Input for this task START

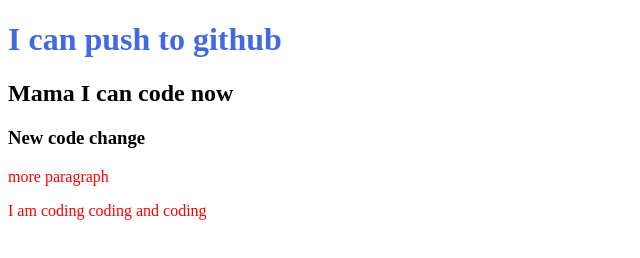
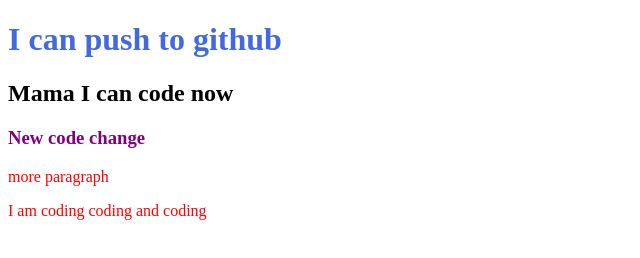
Before and after one commit to Abdul-Rakib92/My-second-repo, a plain HTML site: page index.html in a window 1280 px wide. Shown: the full height of the page, 0-640 px from the left. Drawn offline with Linux system fonts and the light colour scheme.

Commit message:
h3 color

```diff
--- a/style.css
+++ b/style.css
@@ -4,3 +4,6 @@ p{
 h1{
     color: royalblue;
 }
+h3{
+    color: purple;
+}
```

Input for this task END

Task item:
Produce the entries above once more, exactly as given, with each picture left out.

The completed task:
Before and after one commit to Abdul-Rakib92/My-second-repo, a plain HTML site: page index.html in a window 1280 px wide. Shown: the full height of the page, 0-640 px from the left. Drawn offline with Linux system fonts and the light colour scheme.

Commit message:
h3 color

```diff
--- a/style.css
+++ b/style.css
@@ -4,3 +4,6 @@ p{
 h1{
     color: royalblue;
 }
+h3{
+    color: purple;
+}
```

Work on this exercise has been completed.